In the data below, locate each line with the word "could" and list it.

MATERIAL TO PROCESS below:

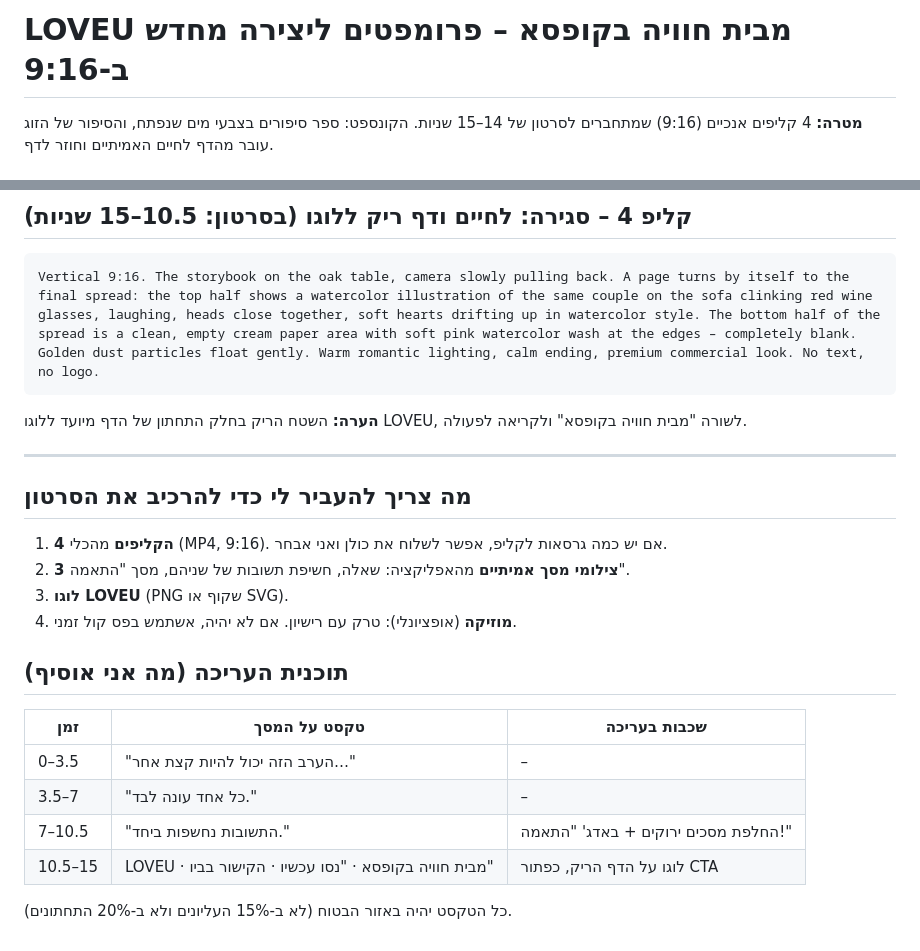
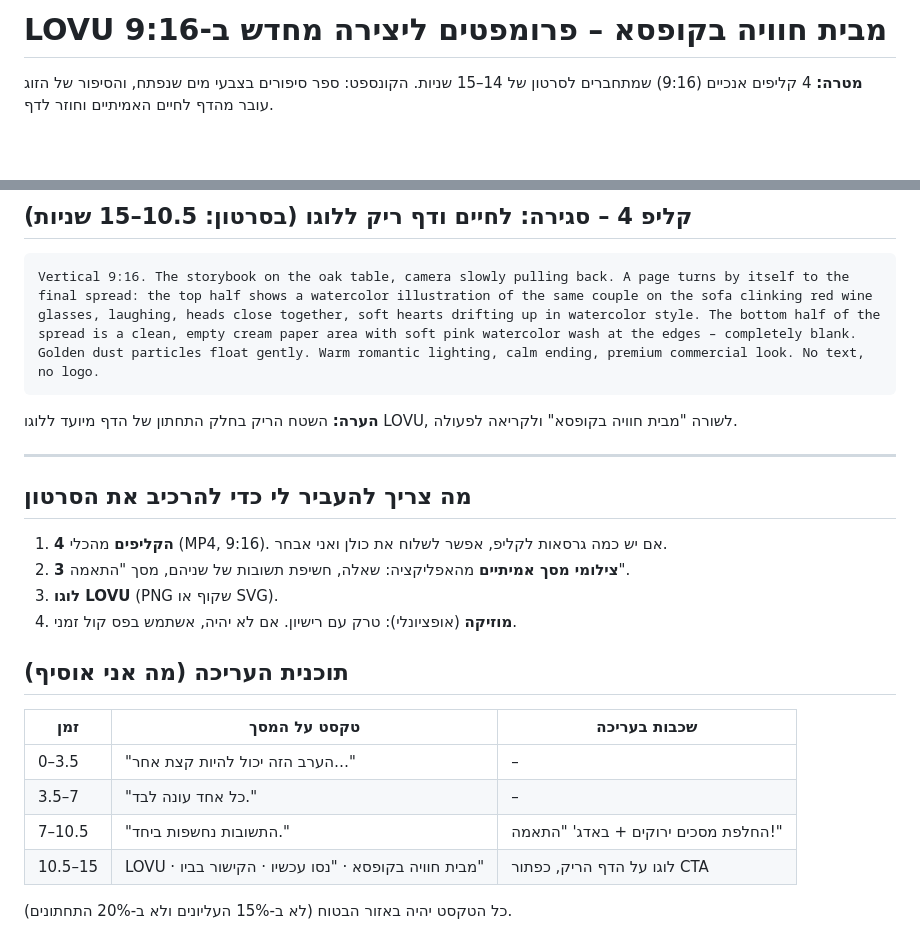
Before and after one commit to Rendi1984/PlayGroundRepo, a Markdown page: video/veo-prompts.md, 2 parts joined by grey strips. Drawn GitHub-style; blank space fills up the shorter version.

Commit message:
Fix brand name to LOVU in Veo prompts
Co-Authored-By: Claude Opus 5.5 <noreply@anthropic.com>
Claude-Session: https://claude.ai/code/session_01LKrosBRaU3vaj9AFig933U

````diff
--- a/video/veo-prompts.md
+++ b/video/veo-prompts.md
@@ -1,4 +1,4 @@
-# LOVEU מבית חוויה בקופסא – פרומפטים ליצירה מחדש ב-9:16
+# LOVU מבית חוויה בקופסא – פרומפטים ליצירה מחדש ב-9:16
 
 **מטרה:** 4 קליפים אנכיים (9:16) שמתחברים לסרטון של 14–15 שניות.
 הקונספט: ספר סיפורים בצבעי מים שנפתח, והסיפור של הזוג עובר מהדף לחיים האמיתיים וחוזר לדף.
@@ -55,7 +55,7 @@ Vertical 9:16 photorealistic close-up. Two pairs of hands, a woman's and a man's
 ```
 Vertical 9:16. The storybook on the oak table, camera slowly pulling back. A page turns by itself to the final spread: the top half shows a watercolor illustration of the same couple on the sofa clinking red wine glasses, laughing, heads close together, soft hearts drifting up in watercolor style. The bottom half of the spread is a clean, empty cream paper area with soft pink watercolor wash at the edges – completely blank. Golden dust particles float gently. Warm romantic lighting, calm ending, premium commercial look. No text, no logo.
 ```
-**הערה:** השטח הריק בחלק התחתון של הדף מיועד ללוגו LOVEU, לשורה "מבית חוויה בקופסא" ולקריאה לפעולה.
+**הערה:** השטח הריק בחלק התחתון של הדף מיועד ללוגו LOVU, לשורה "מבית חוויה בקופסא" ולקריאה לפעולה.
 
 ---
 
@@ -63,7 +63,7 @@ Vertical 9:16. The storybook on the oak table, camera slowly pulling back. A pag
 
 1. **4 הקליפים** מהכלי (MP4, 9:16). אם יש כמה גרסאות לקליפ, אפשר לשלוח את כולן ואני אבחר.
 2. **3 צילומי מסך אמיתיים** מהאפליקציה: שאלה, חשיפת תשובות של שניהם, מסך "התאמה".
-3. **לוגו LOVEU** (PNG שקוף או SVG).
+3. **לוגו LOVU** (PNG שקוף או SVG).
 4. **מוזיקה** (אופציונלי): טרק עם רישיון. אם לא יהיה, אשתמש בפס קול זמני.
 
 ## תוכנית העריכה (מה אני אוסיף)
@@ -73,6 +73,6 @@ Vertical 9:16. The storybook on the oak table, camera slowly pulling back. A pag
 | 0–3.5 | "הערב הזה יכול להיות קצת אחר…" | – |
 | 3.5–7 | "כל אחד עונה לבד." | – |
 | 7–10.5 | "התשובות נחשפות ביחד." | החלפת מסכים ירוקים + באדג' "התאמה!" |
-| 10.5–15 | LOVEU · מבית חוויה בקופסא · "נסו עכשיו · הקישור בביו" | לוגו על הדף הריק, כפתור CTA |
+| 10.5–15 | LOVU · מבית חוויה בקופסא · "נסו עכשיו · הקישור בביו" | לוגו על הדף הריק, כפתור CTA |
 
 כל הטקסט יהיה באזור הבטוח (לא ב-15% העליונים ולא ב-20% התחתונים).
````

End of MATERIAL TO PROCESS.
MATERIAL TO PROCESS below:

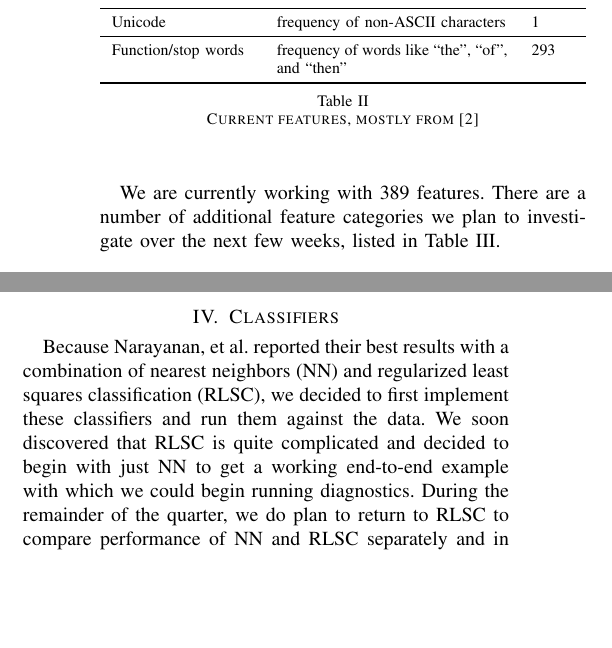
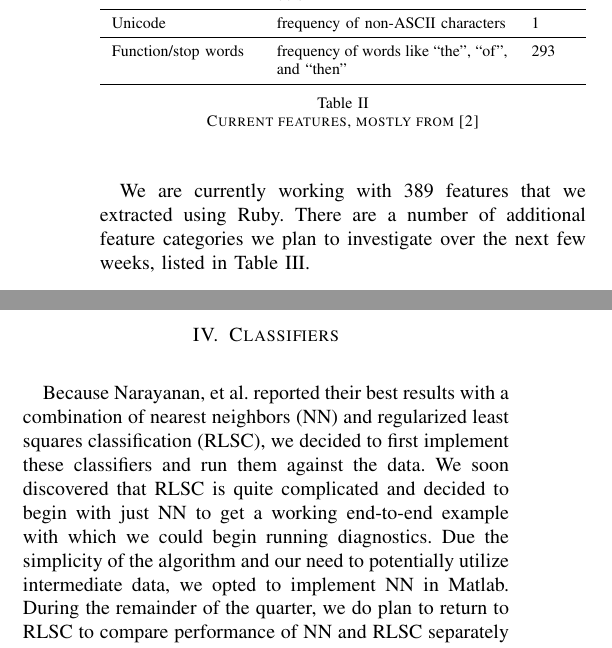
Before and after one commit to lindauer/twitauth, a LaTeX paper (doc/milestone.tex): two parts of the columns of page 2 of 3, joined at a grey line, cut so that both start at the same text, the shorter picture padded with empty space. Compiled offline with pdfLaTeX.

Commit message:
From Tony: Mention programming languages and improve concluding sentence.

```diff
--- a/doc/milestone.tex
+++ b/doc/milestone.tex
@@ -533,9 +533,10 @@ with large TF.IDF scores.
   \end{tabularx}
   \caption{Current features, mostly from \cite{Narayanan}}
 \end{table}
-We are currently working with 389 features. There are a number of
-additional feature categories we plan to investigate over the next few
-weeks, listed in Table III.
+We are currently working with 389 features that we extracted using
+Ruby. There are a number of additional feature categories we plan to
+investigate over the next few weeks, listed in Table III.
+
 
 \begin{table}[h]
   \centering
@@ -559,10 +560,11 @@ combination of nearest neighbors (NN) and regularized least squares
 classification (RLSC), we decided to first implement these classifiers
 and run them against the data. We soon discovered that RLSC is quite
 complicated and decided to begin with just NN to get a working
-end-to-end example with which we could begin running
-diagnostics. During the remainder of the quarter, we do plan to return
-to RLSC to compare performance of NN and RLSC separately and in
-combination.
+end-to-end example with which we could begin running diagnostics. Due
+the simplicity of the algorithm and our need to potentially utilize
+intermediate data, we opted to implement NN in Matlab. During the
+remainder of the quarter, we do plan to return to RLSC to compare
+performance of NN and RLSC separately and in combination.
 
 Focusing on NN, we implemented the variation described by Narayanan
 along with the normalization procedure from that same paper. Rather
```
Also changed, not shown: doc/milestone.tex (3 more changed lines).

End of MATERIAL TO PROCESS.
MATERIAL TO PROCESS below:

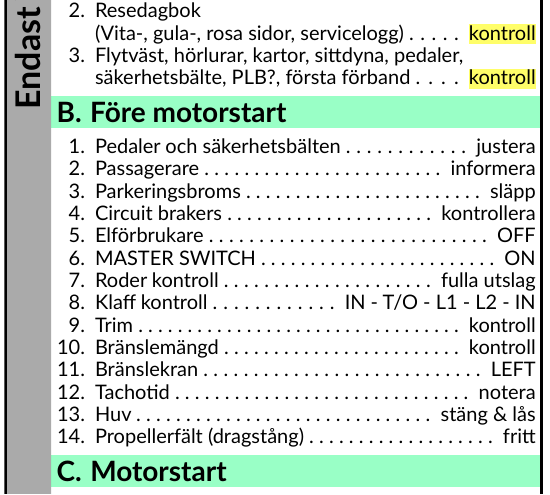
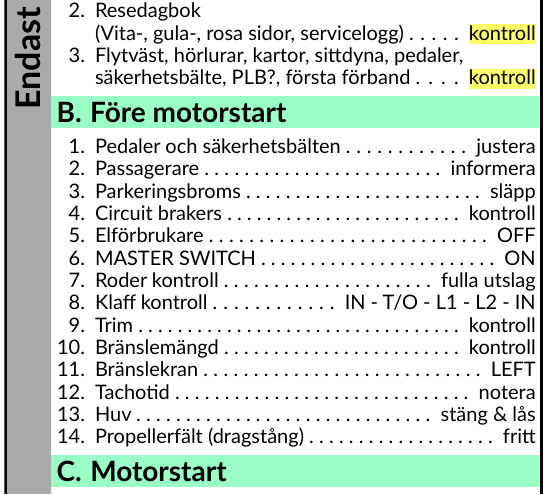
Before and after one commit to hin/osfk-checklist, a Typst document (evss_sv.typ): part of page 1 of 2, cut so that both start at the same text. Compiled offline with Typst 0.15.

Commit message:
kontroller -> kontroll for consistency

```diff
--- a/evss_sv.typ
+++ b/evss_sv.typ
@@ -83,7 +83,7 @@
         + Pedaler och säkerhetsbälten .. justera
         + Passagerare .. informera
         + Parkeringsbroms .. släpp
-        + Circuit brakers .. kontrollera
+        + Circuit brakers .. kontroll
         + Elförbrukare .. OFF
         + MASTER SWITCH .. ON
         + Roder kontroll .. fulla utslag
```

End of MATERIAL TO PROCESS.

TASK SOLUTION
-end-to-end example with which we could begin running
+end-to-end example with which we could begin running diagnostics. Due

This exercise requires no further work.